→ **What you need to do**
How many of the lines below hold the string "calc"? Say only the number.

→ **Entries supplied**
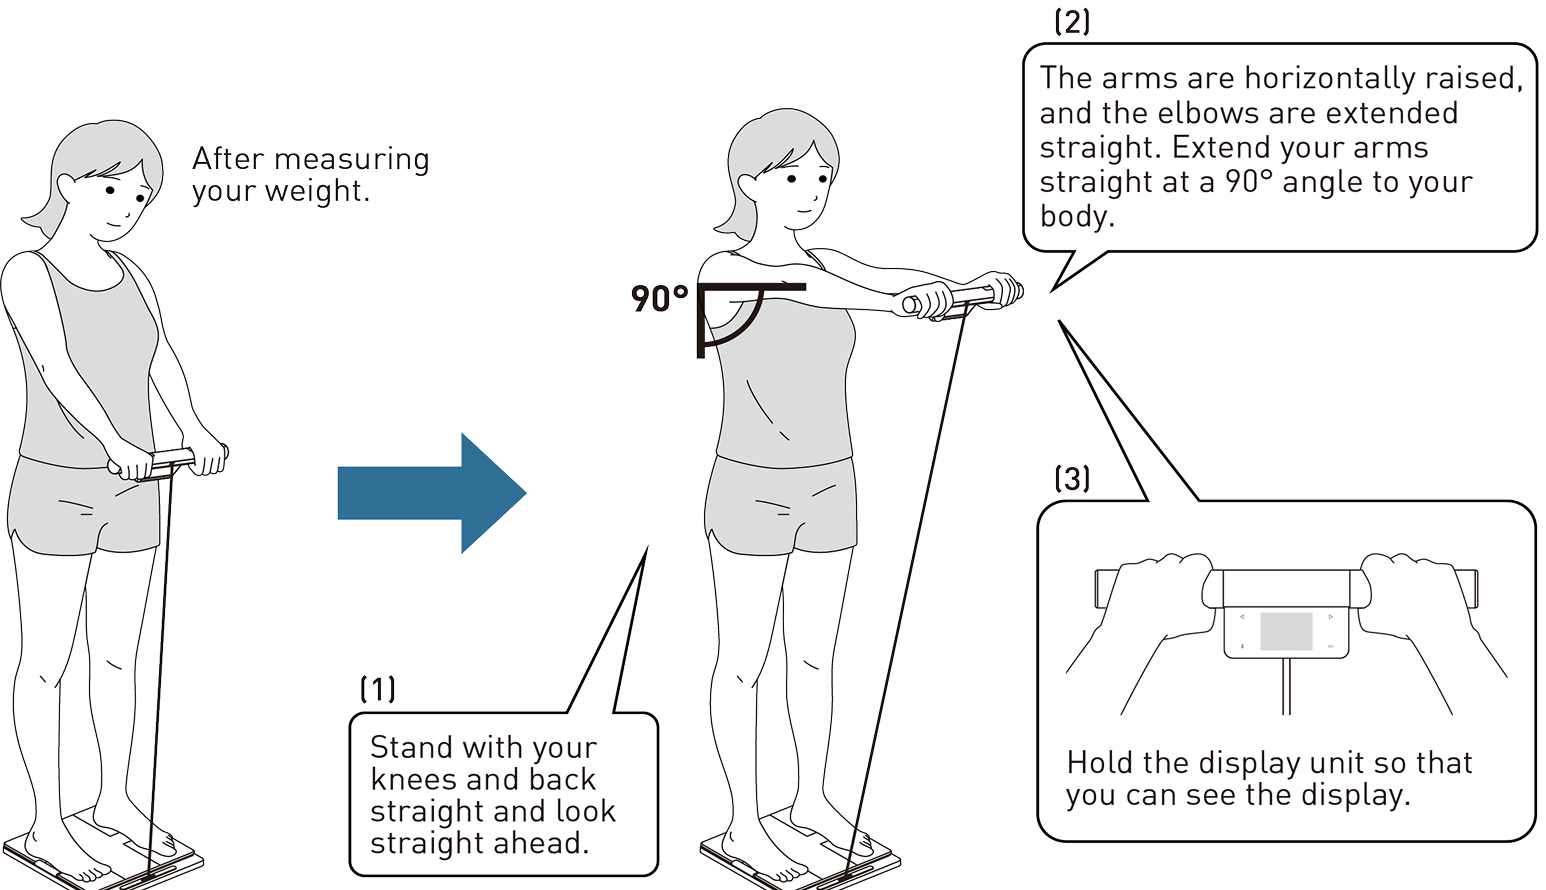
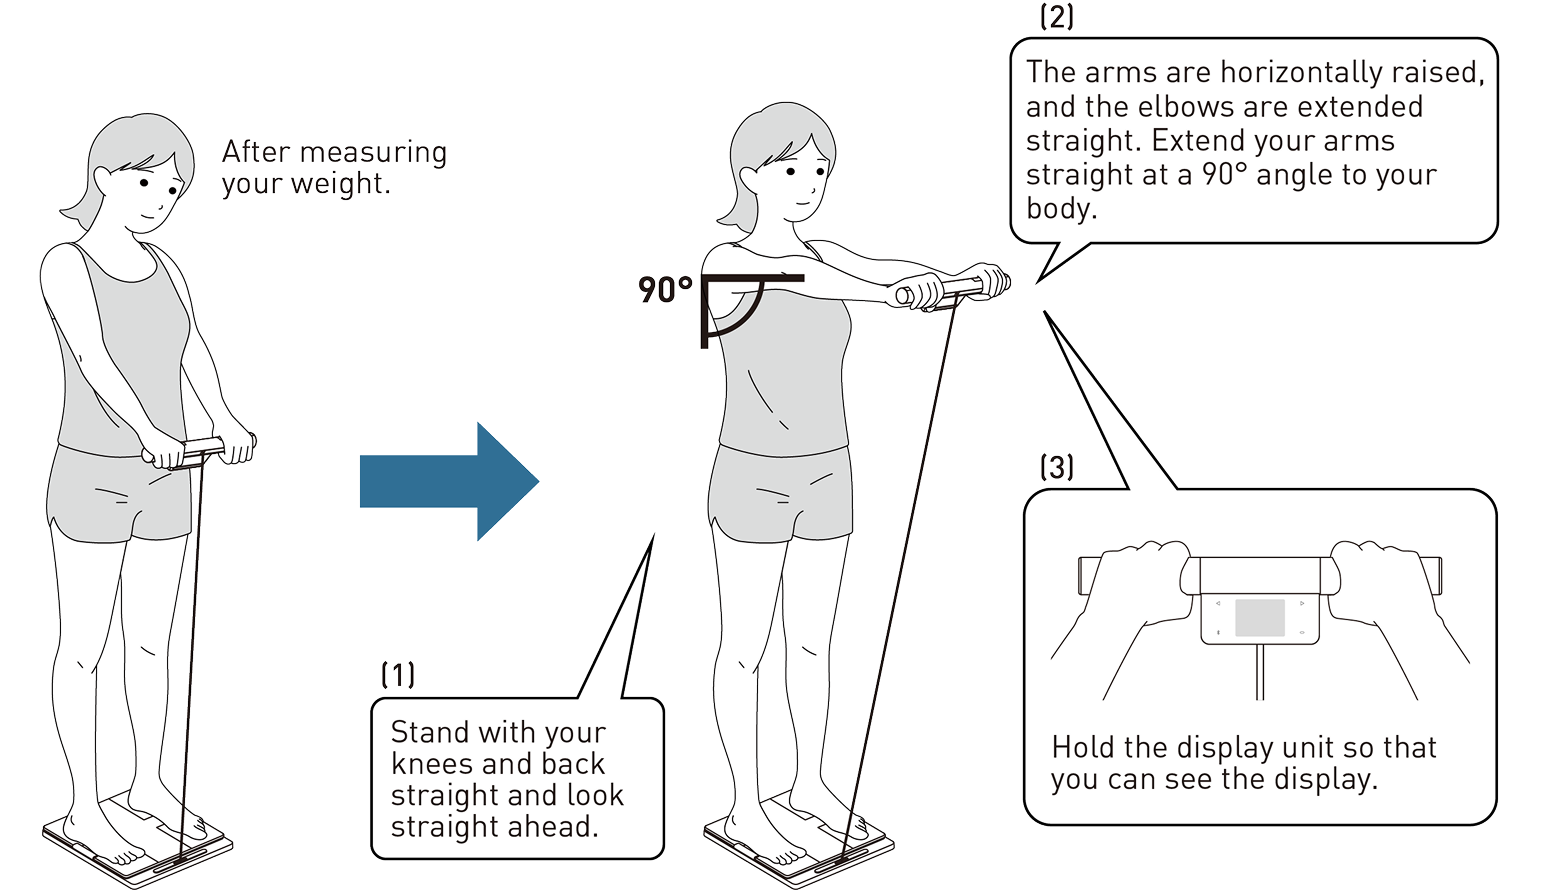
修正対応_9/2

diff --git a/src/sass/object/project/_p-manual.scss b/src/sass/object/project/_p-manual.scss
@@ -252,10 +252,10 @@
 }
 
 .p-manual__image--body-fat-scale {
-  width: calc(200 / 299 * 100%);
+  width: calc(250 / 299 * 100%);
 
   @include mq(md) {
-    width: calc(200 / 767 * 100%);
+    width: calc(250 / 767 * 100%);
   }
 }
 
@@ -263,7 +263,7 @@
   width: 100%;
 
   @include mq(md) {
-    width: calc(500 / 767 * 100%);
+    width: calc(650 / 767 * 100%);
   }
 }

→ **Your solution**
6